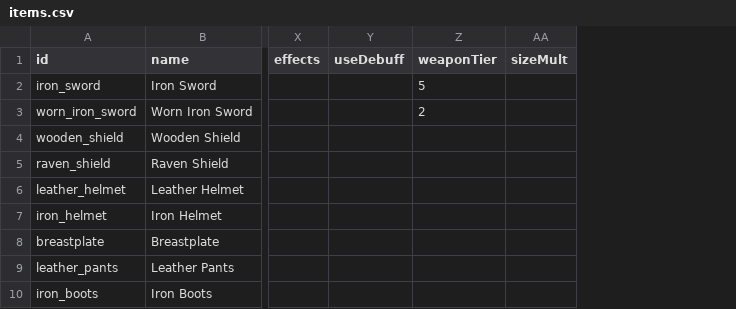
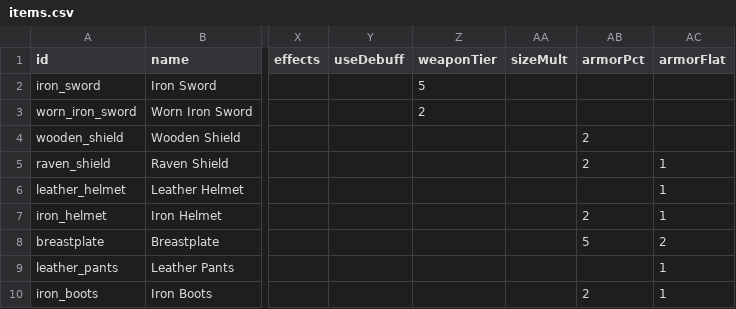
Before and after one commit to evelynn/OpenMMO-V1, a CSV file: data-src/items.csv, drawn as a sheet; only a part is shown, gaps mark what is left out; the diff names each change by its address in the sheet, - before the commit and + after, or states it on an @@ line.

```diff
--- a/data-src/items.csv
+++ b/data-src/items.csv
+column AB (armorPct), rows 4-10: 2 | 2 |  | 2 | 5 |  | 2
+column AC (armorFlat), rows 5-10: 1 | 1 | 1 | 2 | 1 | 1
```
Also changed, not shown: 8 other files.
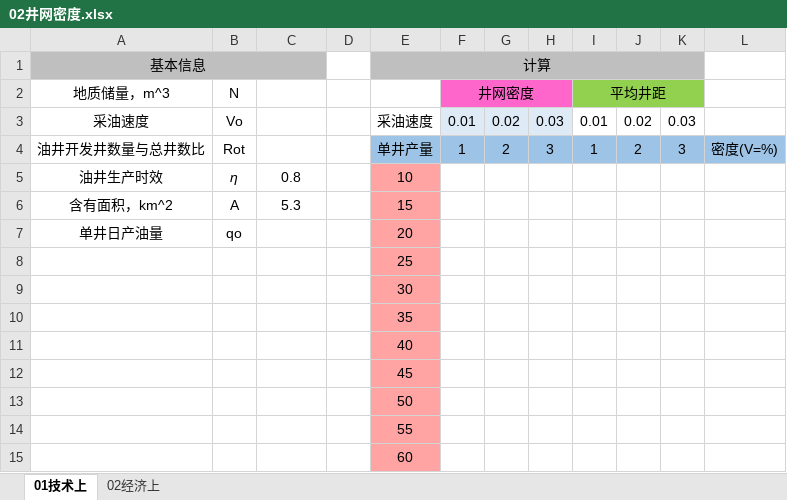
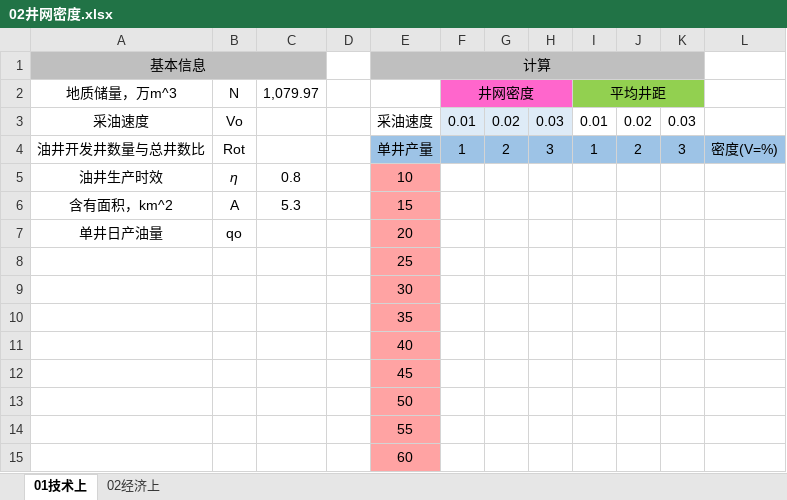
Before and after one commit to janven1/Reservoir-Design-Data, an Excel workbook: Excel/02井网密度.xlsx, sheet 01技术上, drawn as a sheet; values as stored, in another font and other column widths than the file's, no borders; the diff names each change by its address in the sheet, - before the commit and + after, or states it on an @@ line.

```diff
--- a/Excel/02井网密度.xlsx (sheet 01技术上)
+++ b/Excel/02井网密度.xlsx (sheet 01技术上)
-A2: 地质储量，m^3
+A2: 地质储量，万m^3
-C2: (empty)
+C2: 1,079.97
```
Also changed, not shown: sheet 02经济上, Excel/01连井剖面.xlsx, Excel/表2单井测井解释数据.xlsx, 3 other files.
————
## Exercise
Give nothing except how many lines of the records include "sheet".

## Response
5